:: WHAT TO WORK ON ::
Lines of the listing that contain "categoria" need to be copied.

:: RECORDS SUPPLIED ::

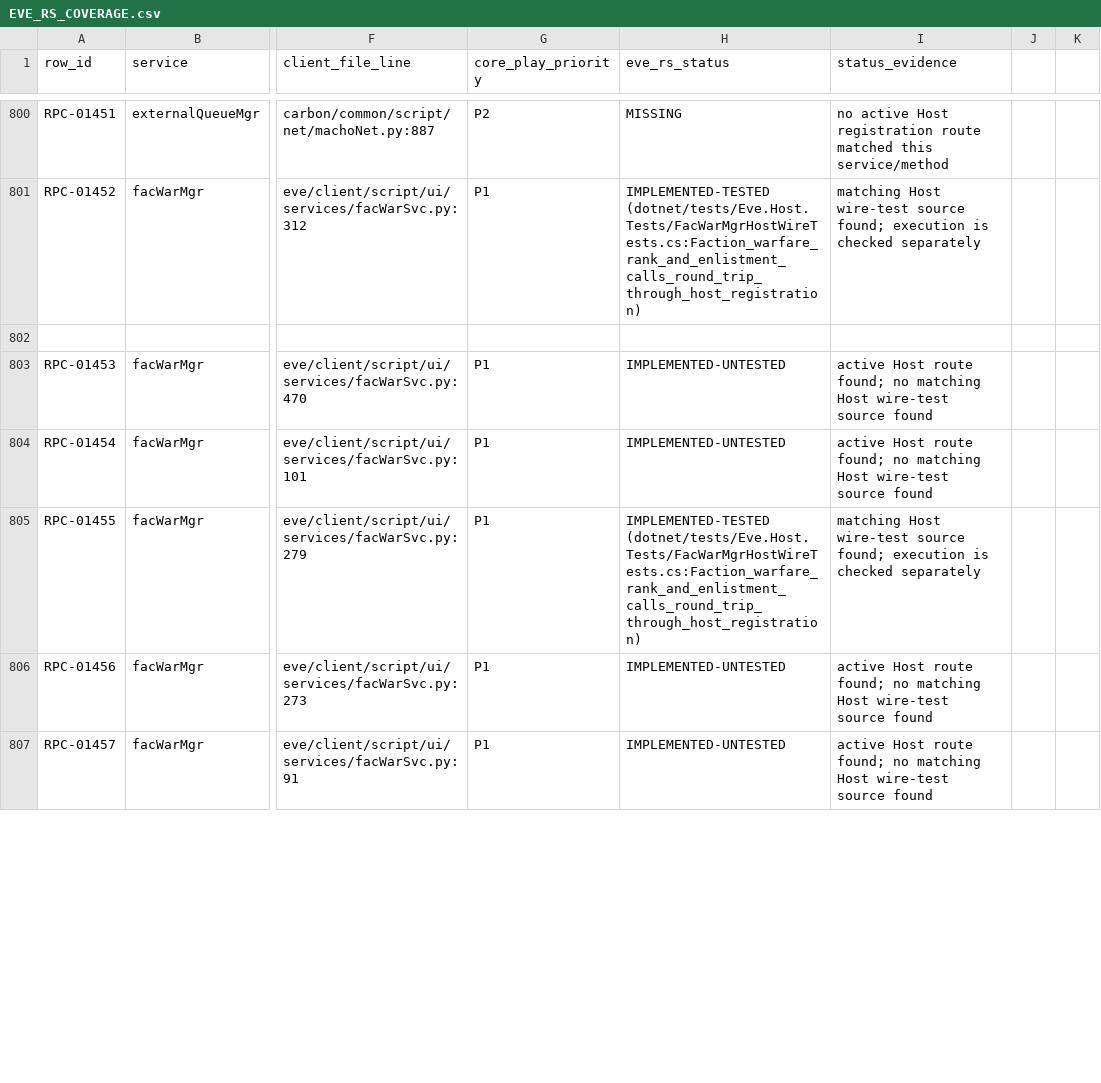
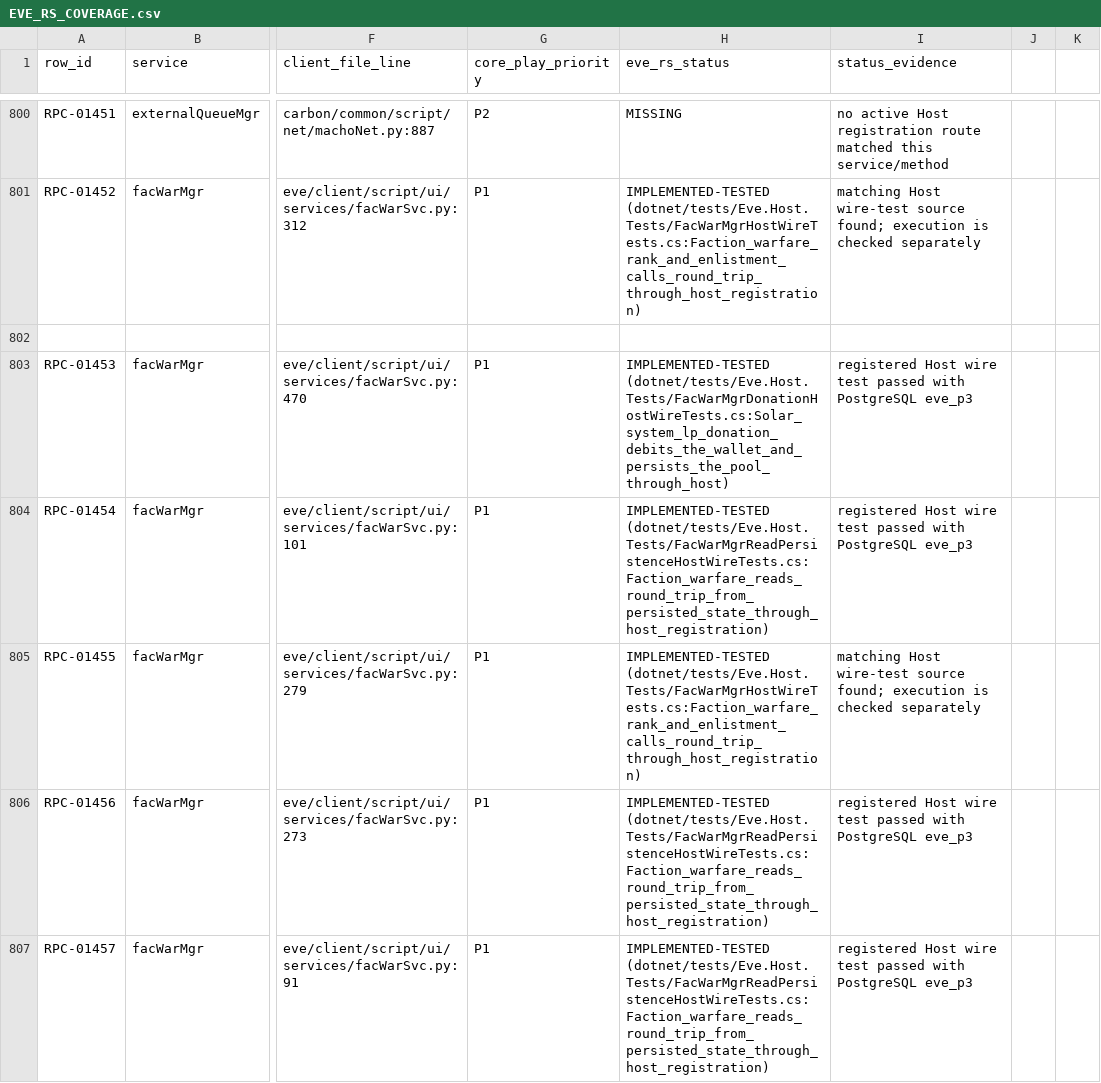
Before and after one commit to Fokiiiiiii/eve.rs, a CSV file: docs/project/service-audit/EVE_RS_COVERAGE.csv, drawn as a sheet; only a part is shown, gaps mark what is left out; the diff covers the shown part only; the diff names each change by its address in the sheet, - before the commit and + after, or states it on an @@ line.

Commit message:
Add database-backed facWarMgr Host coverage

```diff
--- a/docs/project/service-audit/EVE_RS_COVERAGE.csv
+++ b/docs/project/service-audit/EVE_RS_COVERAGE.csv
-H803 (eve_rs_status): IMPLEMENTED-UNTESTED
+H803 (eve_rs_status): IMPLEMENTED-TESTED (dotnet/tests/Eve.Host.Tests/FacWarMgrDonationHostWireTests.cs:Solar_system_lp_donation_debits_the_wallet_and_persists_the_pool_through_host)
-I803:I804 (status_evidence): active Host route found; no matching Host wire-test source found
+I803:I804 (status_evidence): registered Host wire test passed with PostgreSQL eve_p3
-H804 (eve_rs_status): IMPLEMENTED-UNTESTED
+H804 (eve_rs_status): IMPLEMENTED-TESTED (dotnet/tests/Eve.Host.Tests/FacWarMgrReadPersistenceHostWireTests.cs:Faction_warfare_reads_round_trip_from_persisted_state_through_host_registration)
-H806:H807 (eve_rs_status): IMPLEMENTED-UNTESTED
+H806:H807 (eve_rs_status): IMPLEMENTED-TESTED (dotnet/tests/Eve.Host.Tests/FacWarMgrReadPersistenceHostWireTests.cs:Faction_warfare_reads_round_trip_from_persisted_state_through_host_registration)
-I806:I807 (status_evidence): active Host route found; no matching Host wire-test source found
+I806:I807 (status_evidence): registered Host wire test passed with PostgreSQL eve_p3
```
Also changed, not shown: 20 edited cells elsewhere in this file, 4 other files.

==

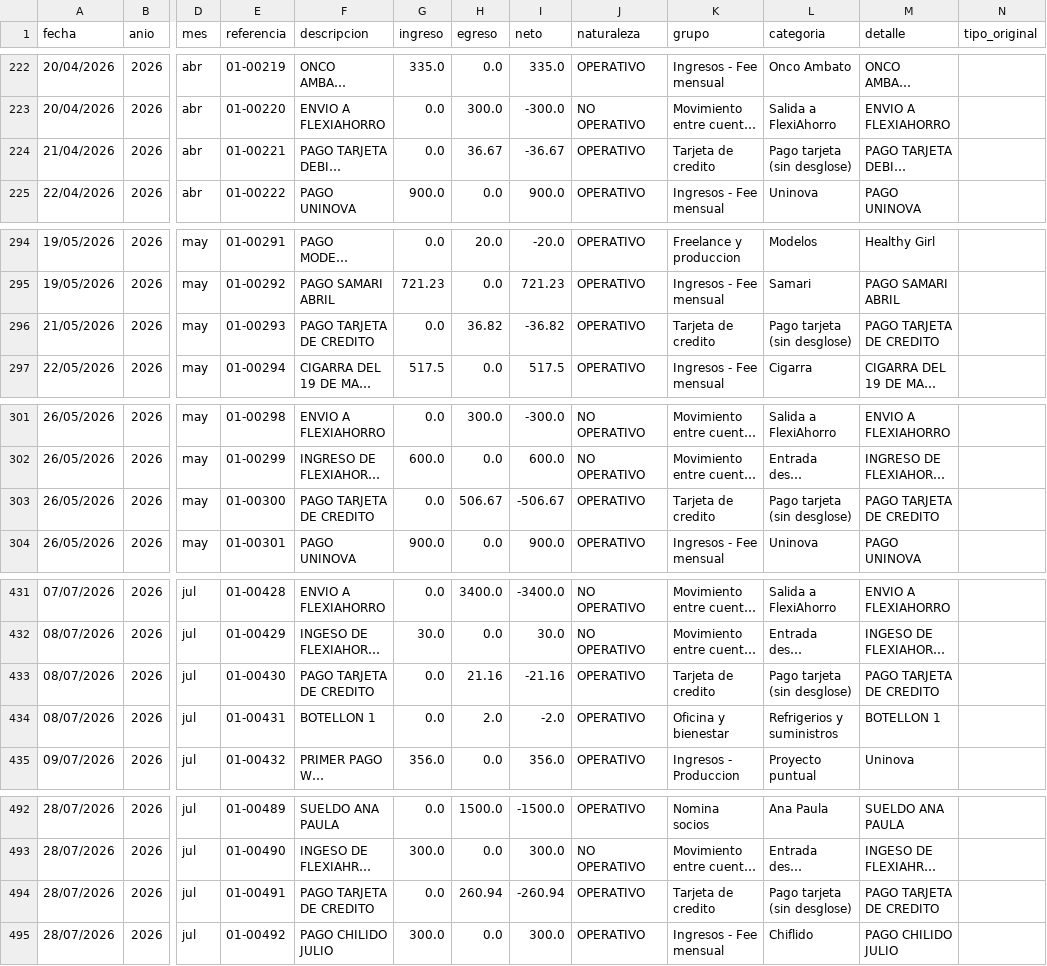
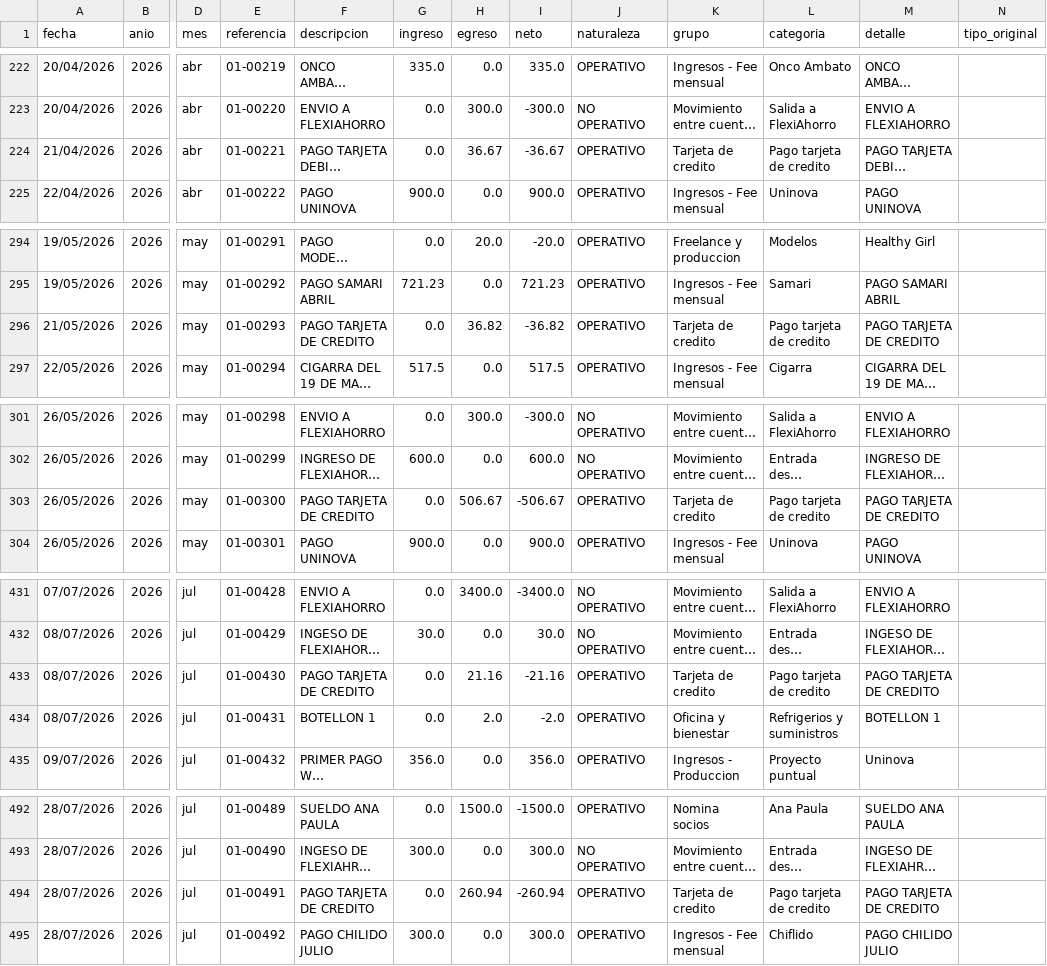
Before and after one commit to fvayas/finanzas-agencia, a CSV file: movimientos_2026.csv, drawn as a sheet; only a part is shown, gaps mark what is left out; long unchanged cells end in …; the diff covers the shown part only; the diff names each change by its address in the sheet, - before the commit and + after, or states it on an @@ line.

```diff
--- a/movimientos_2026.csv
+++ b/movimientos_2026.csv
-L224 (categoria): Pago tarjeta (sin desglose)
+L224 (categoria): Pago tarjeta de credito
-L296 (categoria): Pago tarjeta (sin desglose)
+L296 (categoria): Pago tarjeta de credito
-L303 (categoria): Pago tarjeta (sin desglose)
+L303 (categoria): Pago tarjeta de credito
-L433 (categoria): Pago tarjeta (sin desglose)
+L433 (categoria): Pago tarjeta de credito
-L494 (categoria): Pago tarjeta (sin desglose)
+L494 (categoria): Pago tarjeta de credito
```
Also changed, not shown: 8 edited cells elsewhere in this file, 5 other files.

---

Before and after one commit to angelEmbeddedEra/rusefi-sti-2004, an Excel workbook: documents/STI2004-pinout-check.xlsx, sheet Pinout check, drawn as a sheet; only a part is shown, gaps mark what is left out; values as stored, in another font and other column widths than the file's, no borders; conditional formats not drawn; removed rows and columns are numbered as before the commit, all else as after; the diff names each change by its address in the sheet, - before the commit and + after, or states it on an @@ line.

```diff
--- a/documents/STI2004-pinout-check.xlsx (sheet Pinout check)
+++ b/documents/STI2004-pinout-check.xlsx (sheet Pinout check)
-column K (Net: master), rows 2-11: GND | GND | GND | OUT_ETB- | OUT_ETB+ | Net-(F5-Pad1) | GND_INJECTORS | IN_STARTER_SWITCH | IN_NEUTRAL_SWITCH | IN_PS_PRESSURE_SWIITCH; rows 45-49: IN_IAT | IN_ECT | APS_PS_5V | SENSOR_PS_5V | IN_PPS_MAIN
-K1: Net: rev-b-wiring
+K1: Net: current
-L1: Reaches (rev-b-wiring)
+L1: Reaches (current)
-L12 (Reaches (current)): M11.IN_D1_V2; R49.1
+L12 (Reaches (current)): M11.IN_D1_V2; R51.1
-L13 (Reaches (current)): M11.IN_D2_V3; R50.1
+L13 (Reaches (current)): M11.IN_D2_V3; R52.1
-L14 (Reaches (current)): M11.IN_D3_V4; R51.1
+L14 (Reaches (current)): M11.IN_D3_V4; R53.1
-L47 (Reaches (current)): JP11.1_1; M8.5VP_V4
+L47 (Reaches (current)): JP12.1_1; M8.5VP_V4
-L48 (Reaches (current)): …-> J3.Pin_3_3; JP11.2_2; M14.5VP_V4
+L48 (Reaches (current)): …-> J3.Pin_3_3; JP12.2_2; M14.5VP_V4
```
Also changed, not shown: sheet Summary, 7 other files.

:: COMPLETED TASK ::
-L224 (categoria): Pago tarjeta (sin desglose)
+L224 (categoria): Pago tarjeta de credito
-L296 (categoria): Pago tarjeta (sin desglose)
+L296 (categoria): Pago tarjeta de credito
-L303 (categoria): Pago tarjeta (sin desglose)
+L303 (categoria): Pago tarjeta de credito
-L433 (categoria): Pago tarjeta (sin desglose)
+L433 (categoria): Pago tarjeta de credito
-L494 (categoria): Pago tarjeta (sin desglose)
+L494 (categoria): Pago tarjeta de credito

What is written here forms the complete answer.